■ Task statement: In the entries below, work out how many lines include "boiling", and write only that number.

■ Data in this exercise:
────────

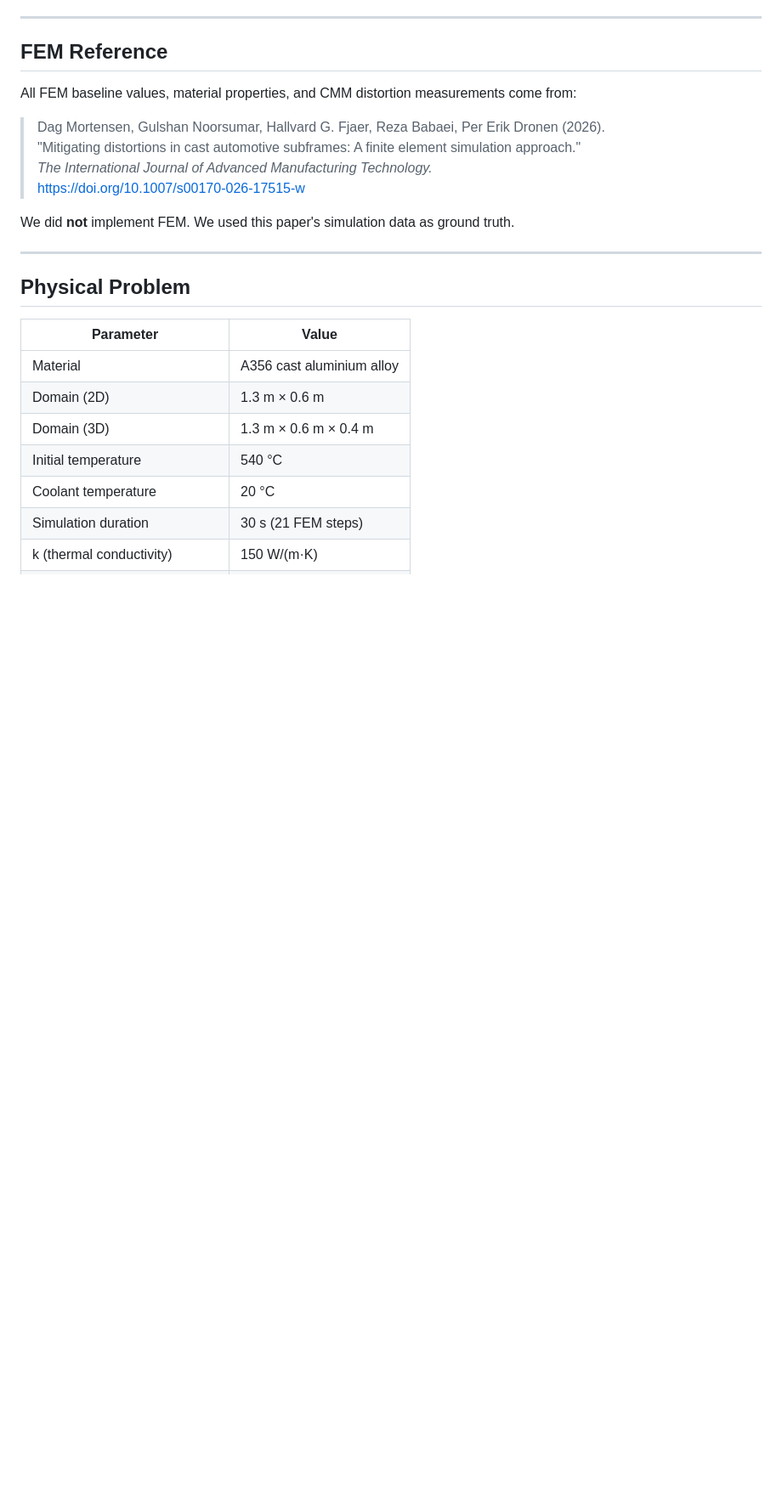
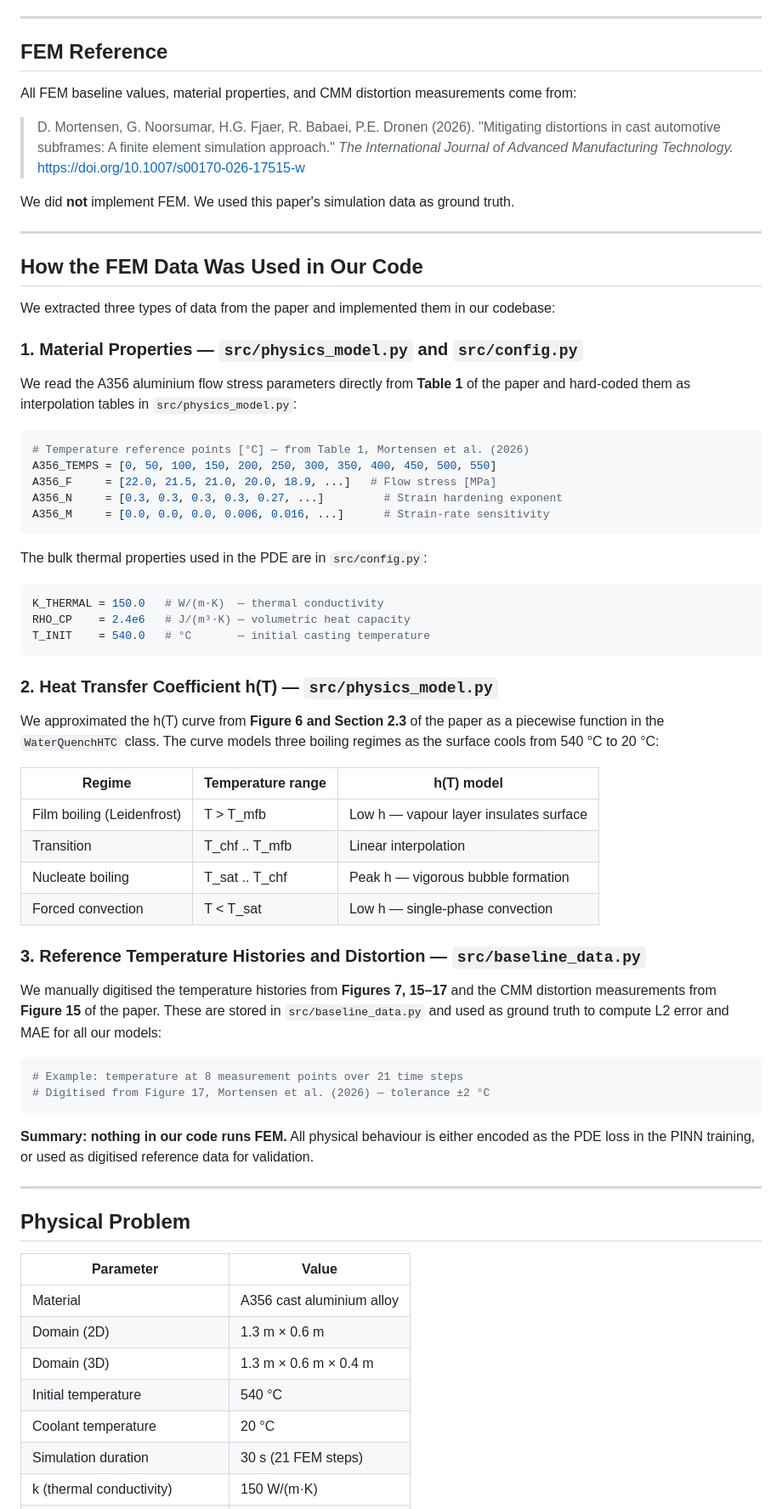
Before and after one commit to Omer8693/thesis-pinn-fem, a Markdown page: README.md, the part around the change. Shown at 85% size. Rendered like a GitHub page; blank space fills up the shorter version.

Commit message:
README: add 'How FEM Data Was Used' section explaining implementation

````diff
--- a/README.md
+++ b/README.md
@@ -16,12 +16,60 @@ This repository presents a progressive, nine-level framework that investigates w
 
 All FEM baseline values, material properties, and CMM distortion measurements come from:
 
-> Dag Mortensen, Gulshan Noorsumar, Hallvard G. Fjaer, Reza Babaei, Per Erik Dronen (2026).
+> D. Mortensen, G. Noorsumar, H.G. Fjaer, R. Babaei, P.E. Dronen (2026).
 > "Mitigating distortions in cast automotive subframes: A finite element simulation approach."
 > *The International Journal of Advanced Manufacturing Technology.*
 > https://doi.org/10.1007/s00170-026-17515-w
 
 We did **not** implement FEM. We used this paper's simulation data as ground truth.
+
+---
+
+## How the FEM Data Was Used in Our Code
+
+We extracted three types of data from the paper and implemented them in our codebase:
+
+### 1. Material Properties — `src/physics_model.py` and `src/config.py`
+
+We read the A356 aluminium flow stress parameters directly from **Table 1** of the paper and hard-coded them as interpolation tables in `src/physics_model.py`:
+
+```python
+# Temperature reference points [°C] — from Table 1, Mortensen et al. (2026)
+A356_TEMPS = [0, 50, 100, 150, 200, 250, 300, 350, 400, 450, 500, 550]
+A356_F     = [22.0, 21.5, 21.0, 20.0, 18.9, ...]   # Flow stress [MPa]
+A356_N     = [0.3, 0.3, 0.3, 0.3, 0.27, ...]         # Strain hardening exponent
+A356_M     = [0.0, 0.0, 0.0, 0.006, 0.016, ...]      # Strain-rate sensitivity
+```
+
+The bulk thermal properties used in the PDE are in `src/config.py`:
+
+```python
+K_THERMAL = 150.0   # W/(m·K)  — thermal conductivity
+RHO_CP    = 2.4e6   # J/(m³·K) — volumetric heat capacity
+T_INIT    = 540.0   # °C       — initial casting temperature
+```
+
+### 2. Heat Transfer Coefficient h(T) — `src/physics_model.py`
+
+We approximated the h(T) curve from **Figure 6 and Section 2.3** of the paper as a piecewise function in the `WaterQuenchHTC` class. The curve models three boiling regimes as the surface cools from 540 °C to 20 °C:
+
+| Regime | Temperature range | h(T) model |
+|--------|------------------|------------|
+| Film boiling (Leidenfrost) | T > T_mfb | Low h — vapour layer insulates surface |
+| Transition | T_chf .. T_mfb | Linear interpolation |
+| Nucleate boiling | T_sat .. T_chf | Peak h — vigorous bubble formation |
+| Forced convection | T < T_sat | Low h — single-phase convection |
+
+### 3. Reference Temperature Histories and Distortion — `src/baseline_data.py`
+
+We manually digitised the temperature histories from **Figures 7, 15–17** and the CMM distortion measurements from **Figure 15** of the paper. These are stored in `src/baseline_data.py` and used as ground truth to compute L2 error and MAE for all our models:
+
+```python
+# Example: temperature at 8 measurement points over 21 time steps
+# Digitised from Figure 17, Mortensen et al. (2026) — tolerance ±2 °C
+```
+
+**Summary: nothing in our code runs FEM.** All physical behaviour is either encoded as the PDE loss in the PINN training, or used as digitised reference data for validation.
 
 ---
 
````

────────

■ Response to the task: 3